The Malaysian suspect was arrested on June 29 at a hotel on Pradit Manutham Road in Bangkok’s Wang Thonglang district.
The commissioner of the Central Investigation Bureau, Pol Lt Gen Jirabhop Bhuridej, stated that he wanted the US Justice Department for his involvement in wildlife trafficking and money laundering.
Mr. Teo has a warrant for arrest by the US Fish and Wildlife Service for his participation in a global network of illegal trade in rhinoceros horn, elephant tusks, and endangered African wild animals, as well as for laundering money for wildlife traffickers.

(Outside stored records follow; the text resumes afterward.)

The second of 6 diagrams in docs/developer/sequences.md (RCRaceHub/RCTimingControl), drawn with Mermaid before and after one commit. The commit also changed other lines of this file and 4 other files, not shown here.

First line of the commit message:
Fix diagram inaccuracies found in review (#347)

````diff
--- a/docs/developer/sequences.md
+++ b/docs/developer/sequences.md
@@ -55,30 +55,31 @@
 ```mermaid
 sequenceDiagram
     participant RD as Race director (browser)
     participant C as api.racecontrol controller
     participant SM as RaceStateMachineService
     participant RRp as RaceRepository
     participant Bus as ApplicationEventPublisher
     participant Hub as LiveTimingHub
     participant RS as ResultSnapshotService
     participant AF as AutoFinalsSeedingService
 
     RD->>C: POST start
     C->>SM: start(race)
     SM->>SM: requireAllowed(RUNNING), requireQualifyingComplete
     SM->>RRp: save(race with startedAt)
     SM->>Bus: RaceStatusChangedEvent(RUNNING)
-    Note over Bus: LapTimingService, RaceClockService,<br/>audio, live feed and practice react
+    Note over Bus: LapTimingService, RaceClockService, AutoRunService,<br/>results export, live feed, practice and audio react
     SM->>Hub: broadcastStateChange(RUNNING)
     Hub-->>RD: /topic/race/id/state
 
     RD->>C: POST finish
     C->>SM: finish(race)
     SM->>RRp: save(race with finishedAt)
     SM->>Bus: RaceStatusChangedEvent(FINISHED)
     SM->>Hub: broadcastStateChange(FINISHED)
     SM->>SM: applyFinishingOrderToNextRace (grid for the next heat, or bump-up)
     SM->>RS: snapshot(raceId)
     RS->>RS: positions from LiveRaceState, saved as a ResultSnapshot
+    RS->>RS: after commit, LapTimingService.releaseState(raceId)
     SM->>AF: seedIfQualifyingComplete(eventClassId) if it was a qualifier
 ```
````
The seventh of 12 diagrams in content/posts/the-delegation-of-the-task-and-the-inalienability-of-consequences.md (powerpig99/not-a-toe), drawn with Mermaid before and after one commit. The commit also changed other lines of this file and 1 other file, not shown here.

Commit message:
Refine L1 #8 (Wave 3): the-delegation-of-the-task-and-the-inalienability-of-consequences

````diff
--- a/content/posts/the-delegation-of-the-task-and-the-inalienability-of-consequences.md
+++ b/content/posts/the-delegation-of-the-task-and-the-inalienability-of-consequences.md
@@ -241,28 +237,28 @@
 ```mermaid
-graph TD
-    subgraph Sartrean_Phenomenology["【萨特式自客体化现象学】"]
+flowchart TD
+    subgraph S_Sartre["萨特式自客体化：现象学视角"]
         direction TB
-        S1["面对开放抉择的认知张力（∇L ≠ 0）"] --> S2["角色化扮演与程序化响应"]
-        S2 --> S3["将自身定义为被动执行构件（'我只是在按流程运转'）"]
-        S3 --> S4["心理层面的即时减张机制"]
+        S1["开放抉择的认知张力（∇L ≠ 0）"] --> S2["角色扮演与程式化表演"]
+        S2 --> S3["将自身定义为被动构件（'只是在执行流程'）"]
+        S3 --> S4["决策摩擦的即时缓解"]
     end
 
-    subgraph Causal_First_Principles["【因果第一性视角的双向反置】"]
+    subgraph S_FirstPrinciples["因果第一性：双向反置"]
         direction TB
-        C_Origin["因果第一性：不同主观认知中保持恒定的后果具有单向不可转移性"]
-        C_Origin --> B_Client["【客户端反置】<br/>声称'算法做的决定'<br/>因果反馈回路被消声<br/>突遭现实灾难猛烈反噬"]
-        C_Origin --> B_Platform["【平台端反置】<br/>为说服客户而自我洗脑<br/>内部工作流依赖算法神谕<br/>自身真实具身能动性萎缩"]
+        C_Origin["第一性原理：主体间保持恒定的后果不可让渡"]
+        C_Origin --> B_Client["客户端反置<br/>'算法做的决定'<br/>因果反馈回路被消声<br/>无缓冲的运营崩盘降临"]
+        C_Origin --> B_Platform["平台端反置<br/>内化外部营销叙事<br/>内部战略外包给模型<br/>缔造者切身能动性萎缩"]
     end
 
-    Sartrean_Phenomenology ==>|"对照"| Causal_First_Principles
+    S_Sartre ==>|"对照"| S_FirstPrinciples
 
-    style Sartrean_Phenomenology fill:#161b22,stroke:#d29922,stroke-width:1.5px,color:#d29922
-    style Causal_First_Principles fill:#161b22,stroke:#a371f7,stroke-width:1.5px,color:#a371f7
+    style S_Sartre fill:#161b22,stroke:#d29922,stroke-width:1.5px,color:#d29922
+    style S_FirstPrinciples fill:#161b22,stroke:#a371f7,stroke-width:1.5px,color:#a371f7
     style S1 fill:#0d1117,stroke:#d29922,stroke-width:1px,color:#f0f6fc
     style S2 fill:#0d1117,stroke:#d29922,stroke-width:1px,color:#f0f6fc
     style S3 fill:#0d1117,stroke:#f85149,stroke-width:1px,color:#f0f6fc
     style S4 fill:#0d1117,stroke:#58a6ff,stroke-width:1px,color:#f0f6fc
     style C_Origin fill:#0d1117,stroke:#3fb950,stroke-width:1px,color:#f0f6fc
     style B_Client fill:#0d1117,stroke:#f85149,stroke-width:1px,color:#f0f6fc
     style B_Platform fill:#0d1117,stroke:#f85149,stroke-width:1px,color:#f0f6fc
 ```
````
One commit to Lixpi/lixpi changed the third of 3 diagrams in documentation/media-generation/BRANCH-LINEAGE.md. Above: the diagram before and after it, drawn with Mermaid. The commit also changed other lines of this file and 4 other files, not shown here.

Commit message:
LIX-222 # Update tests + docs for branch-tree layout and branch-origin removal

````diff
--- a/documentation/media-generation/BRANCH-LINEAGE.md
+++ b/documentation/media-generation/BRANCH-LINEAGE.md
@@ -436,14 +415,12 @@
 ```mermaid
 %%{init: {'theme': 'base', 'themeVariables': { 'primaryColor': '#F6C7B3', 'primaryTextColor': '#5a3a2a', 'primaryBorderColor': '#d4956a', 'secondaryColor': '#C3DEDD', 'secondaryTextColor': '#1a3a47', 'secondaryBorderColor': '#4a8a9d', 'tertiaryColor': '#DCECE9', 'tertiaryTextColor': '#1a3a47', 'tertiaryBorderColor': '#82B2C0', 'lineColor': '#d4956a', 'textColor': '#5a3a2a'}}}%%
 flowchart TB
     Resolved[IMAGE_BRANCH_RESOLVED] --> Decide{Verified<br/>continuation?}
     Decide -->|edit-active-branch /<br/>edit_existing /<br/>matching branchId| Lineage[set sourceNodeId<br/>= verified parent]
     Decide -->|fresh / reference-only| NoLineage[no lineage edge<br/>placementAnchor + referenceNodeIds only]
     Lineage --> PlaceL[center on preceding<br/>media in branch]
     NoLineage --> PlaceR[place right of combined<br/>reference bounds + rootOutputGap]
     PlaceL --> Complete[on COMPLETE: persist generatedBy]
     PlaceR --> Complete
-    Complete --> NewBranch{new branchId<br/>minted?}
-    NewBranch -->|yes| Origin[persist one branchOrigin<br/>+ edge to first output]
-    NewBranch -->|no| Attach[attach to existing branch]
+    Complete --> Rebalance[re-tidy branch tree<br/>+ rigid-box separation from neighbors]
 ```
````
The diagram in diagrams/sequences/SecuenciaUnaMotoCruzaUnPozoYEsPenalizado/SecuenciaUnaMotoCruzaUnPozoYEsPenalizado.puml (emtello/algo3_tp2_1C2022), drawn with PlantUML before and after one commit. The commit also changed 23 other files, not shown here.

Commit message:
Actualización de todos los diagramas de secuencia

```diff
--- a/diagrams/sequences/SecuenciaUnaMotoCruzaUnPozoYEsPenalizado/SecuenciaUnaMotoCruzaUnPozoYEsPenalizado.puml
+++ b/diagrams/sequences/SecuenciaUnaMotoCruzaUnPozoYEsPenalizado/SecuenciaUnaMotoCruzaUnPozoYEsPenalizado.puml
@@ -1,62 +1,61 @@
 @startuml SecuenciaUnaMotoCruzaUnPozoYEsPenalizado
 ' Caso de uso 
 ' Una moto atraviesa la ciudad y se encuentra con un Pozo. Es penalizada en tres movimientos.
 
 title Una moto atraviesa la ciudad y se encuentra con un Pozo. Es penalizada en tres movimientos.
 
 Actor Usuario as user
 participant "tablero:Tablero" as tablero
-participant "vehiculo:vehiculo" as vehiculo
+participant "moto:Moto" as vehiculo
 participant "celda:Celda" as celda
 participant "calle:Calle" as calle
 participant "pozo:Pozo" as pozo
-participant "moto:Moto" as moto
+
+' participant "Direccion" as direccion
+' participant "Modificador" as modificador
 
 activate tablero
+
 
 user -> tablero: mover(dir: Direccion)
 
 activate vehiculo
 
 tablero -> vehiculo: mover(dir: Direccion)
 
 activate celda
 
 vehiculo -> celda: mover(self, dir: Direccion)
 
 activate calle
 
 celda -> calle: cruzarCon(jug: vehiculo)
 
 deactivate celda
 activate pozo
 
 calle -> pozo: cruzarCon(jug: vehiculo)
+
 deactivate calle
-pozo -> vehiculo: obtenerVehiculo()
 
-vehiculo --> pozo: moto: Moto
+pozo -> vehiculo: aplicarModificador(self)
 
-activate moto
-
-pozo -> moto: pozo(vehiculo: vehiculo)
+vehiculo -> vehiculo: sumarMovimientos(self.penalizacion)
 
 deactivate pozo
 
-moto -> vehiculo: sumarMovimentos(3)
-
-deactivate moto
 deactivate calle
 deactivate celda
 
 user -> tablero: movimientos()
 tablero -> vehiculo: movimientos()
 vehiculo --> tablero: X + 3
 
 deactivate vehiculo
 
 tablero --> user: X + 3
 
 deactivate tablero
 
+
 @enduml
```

The US Fish and Wildlife officials collaborated with Thai police officers from the Natural Resources and Environmental Crime Division, the Foreign Affairs Division, and the Immigration Bureau to investigate the incident.
The United States announced sanctions against Mr. Teo and others on Friday.
The US Treasury Department stated on its website that Mr. Teo, his alleged trafficking organization, and Sunrise Greenland Sdn Bhd engaged in “cruel trafficking of endangered and threatened wildlife and the products of brutal poaching.”
Mr. Teo specializes in transporting rhino horn, ivory, and pangolins, also known as scaly anteaters, from Africa to Vietnam and China via Malaysia and Laos, according to the statement.
In the United States, he is charged with one count of conspiracy to commit wildlife trafficking and two counts of money laundering. According to the statement, his money laundering charge carries a maximum sentence of 20 years, while the trafficking conspiracy charge carries a maximum sentence of 5 years.
The Justice Department accuses Mr. Teo of participating in a conspiracy to traffic more than 70 kilograms of rhinoceros horns valued at more than $725,000, involving poaching endangered animals and laundering the proceeds.
He is rumoured to have led a transnational criminal organization based in Asia with significant operations in Malaysia and Thailand. According to the Justice Department, their activities included rhinoceros horn poaching, international trafficking, and smuggling.
According to the United Nations’ 2020 World Wildlife Crime Report, seizures of pangolin scales multiplied by ten between 2014 and 2018.